Any such change introduces a challenge to the AEC algorithm since the echo path and echo coefficients that were detected a minute ago, with the old settings, are suddenly become invalid. If due to the change in settings echo is not generated any more or alternatively it suddenly appears, then the AEC algorithm must quickly realize it in order to provide echo cancellation while avoiding any unnecessary distortion to the audio signal.
As a general term, we call the collection of all these scenarios – “Invalidation”. Invalidation that is not handled correctly will cause strange behavior during a call.
Invalidation – example
You start a call using external microphone & speaker and generate echo. Then during the call you start using headset. Once you plugged-in the headset, you stop generating echo. The AEC algorithm must immediately realize this change and stop modifying the audio signal – since there is no more echo that should be cancelled. But, if your AEC algorithm did not detect this change on time, it might continue to think that echo is generated and moreover, the AEC might even suppress audio during double-talk. The result might even be a half-duplex call – i.e. only one person can talk at any given moment.
Now, that we understand the importance of invalidation, let’s see ways for resolution.
Invalidation – the easy solution
Some AEC solutions, especially the ones that are bundled with specific hardware, handle this problem the easy way. The hardware simply notifies the AEC that the audio device setting were changes (and usually also the nature of the change). All the AEC has to do it to accept the new settings.
Invalidation – the robust solution
A robust AEC needs to operate in scenarios that are not controlled and moderated by specific hardware. For example, a robust AEC needs to allow the user to freely plug/unplug any audio device, change audio device settings etc. Such a robust AEC must be equipped with automatic mechanisms to quickly realize that invalidation has occurred and quickly analyze the new settings.
In case you were wondering … SoliCall offers a robust echo cancellation software that is capable to efficiently handle invalidation scenarios and therefore does not impose any limitation on the users/usage.

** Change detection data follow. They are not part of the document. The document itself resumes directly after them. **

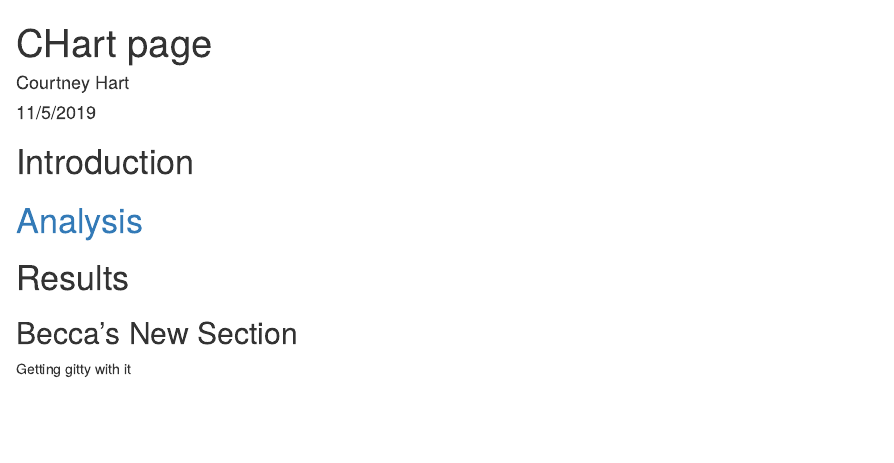
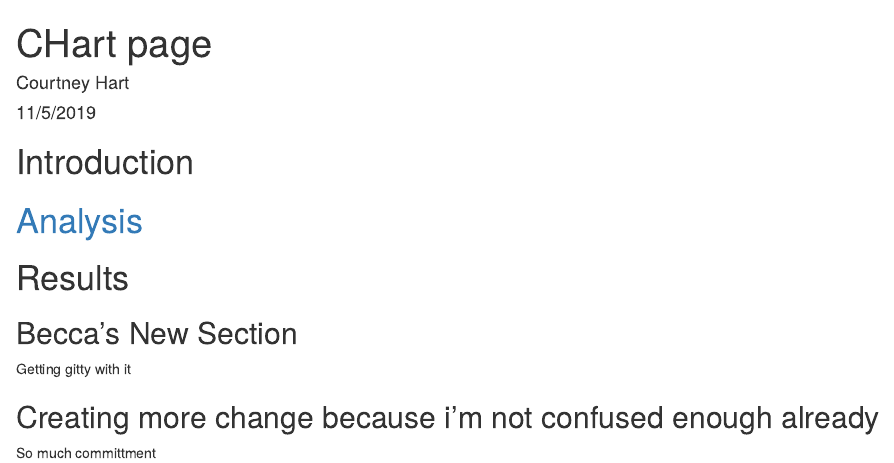
Before and after one commit to CHart16/CHart-test, an R Markdown document (index.Rmd): the page in a window 1100 px wide, from its top. Rendered offline with R 4.5, knitr and Pandoc, with nearby package versions.

Commit message:
commit overload

```diff
--- a/index.Rmd
+++ b/index.Rmd
@@ -16,3 +16,7 @@ knitr::opts_chunk$set(echo = TRUE)
 ## Becca's New Section
 
 Getting gitty with it
+
+## Creating more change because i'm not confused enough already
+
+So much committment
```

In the next posts we will discuss additional challenges for AEC algorithm. We believe that by the end of this series you will understand why developing a robust & efficient AEC is a big challenge.